Prague – Culminating a 10-year-long project, Prague’s four-km-long riverfront promenade has been revitalized to include ample public space for cultural programming, completed by studio Petrjanda/brainwork. The 6.5-million-euro renewal – the Czech capital’s largest investment in public space since the revolution in 1989 – focused on the reconstruction of 20 vaults embedded in the riverside wall. These modular interiors, designed to merge seamlessly with the exterior, will host cafes, clubs, studios, workshops, galleries, a library branch and more.
The work is a pertinent example of how cities can move forward in the provision of public space – especially as the need for such community areas indoors and out has become undeniably clear amid the COVID-19 crisis. These spaces aid in making urban environments more tenable in times like those we’re living in now.
Originally areas for ice storage, the vaults line the Vltava River’s three embankments in Prague – Rašín, Hořejší and Dvořák. Due to the diversity in functions these individual spaces would come to serve, the team at Petrjanda/brainwork had to think carefully about how they’d fit together; they are designed as a ‘detailed’ base, including all necessary operational and technical facilities. Tenants are able to modify the vaults to their needs with furnishings and interior elements.

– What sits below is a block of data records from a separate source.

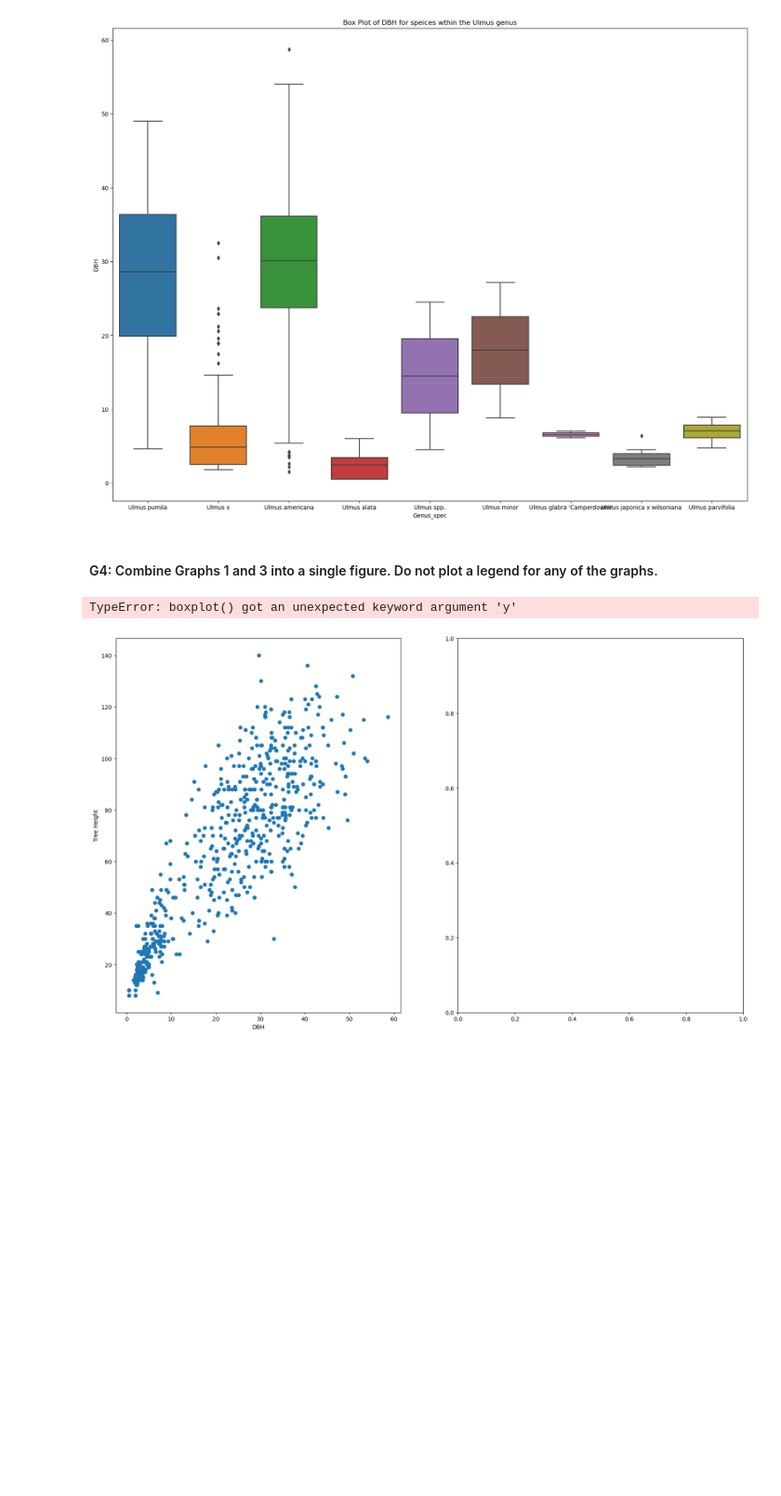
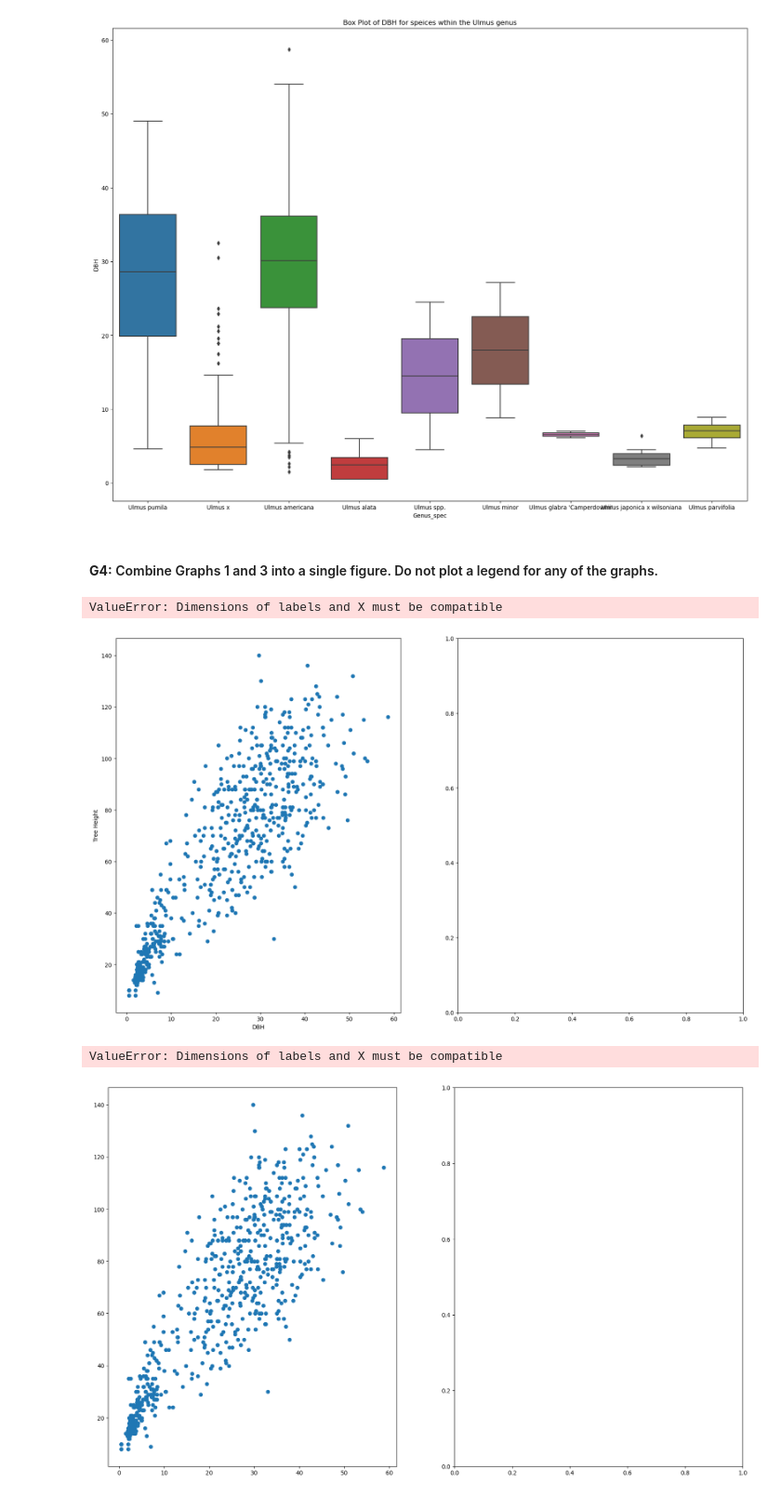
Before and after one commit to MagnusBurnet/PY4SA23_Assignment, a Jupyter notebook: Script_for_assessment2.ipynb, the cells around one changed output. Shown at 93% size. Cells and saved outputs as stored; diff of their text form; code cells hidden in the pictures; blank space fills up the shorter version.

```diff
--- a/Script_for_assessment2.ipynb
+++ b/Script_for_assessment2.ipynb
@@ -216,22 +225,29 @@ plt.show()
 # %% [output]
 [figure]
 # %% [markdown]
-#### G4: Combine Graphs 1 and 3 into a single figure. Do not plot a legend for any of the graphs.
+#### **G4:** Combine Graphs 1 and 3 into a single figure. Do not plot a legend for any of the graphs.
 # %%
 import matplotlib.pyplot as plt
 
-
-plt.subplot(1, 2, 1)
+plt.subplot(1, 2, 1) # (rows, columns, panel number)
 plt.scatter(x=Ulmus_genus["DBH"], y=Ulmus_genus["TreeHeight"])
 plt.xlabel("DBH")
 plt.ylabel("Tree Height")
 
-
-plt.subplot(1, 2, 2)
-plt.boxplot(data=Ulmus_genus, x='Genus_spec', y='DBH')
-plt.title('Box Plot of DBH for speices wthin the Ulmus genus')
+plt.subplot(1, 2, 2) # (rows, columns, panel number)
+plt.boxplot(x=Ulmus_genus["DBH"], labels=Ulmus_genus["Genus_spec"])
+plt.xlabel("Genus_spec")
+plt.ylabel("DBH")
 
 plt.show()
 # %% [output]
-TypeError: boxplot() got an unexpected keyword argument 'y'
+ValueError: Dimensions of labels and X must be compatible
 [figure]
+# %%
+plt.rcParams['figure.figsize'] = [20, 12]
+fig1, axs = plt.subplots(1,2)
+axs[0].scatter(x=Ulmus_genus["DBH"], y=Ulmus_genus["TreeHeight"])
+axs[1].boxplot(x=Ulmus_genus["DBH"], labels=Ulmus_genus["Genus_spec"])
+# %% [output]
+ValueError: Dimensions of labels and X must be compatible
+[figure, added]
```
Also changed, not shown: parts of 13 cells of this notebook.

Petrjanda/brainwork adjusted their own way of working to achieve the community’s goals for the project. ‘As part of the architectural revitalization, we initiated the creation of a programme methodology for the riverfront area,’ explains a representative for the practice. ‘The position of curator was created to complement the functional triangle of manager/architect/curator, with an authority overseeing the cultural and social quality of this valuable public space.’
The intervention keeps with the original architecture of the riverside wall – Petrjanda/brainwork employed the urban acupuncture strategy to incorporate the vault openings. A stretch-metal curtain wall and stone constructions formerly built into the wall’s original arches were demolished; in their place, large-format glazed round windows – 5.5 m in diameter and seven cm thick – are installed. People visiting the vault spaces can enter through these portals, which open by way of diagonal rotation inside the steel frame.